--- The data ---
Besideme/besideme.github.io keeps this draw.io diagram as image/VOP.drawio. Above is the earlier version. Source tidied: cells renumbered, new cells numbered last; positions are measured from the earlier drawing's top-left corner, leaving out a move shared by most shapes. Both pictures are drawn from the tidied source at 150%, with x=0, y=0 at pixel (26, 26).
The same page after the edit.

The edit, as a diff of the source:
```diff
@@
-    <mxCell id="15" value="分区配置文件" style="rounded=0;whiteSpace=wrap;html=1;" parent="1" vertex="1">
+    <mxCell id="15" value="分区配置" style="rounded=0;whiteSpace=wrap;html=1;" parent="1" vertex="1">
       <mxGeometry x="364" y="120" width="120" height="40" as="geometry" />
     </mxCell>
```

--- Task item ---
The full data must appear again, retyped in every detail.

--- Solution to the problem ---
Besideme/besideme.github.io keeps this draw.io diagram as image/VOP.drawio. Above is the earlier version. Source tidied: cells renumbered, new cells numbered last; positions are measured from the earlier drawing's top-left corner, leaving out a move shared by most shapes. Both pictures are drawn from the tidied source at 150%, with x=0, y=0 at pixel (26, 26).
The same page after the edit.

The edit, as a diff of the source:
```diff
@@
-    <mxCell id="15" value="分区配置文件" style="rounded=0;whiteSpace=wrap;html=1;" parent="1" vertex="1">
+    <mxCell id="15" value="分区配置" style="rounded=0;whiteSpace=wrap;html=1;" parent="1" vertex="1">
       <mxGeometry x="364" y="120" width="120" height="40" as="geometry" />
     </mxCell>
```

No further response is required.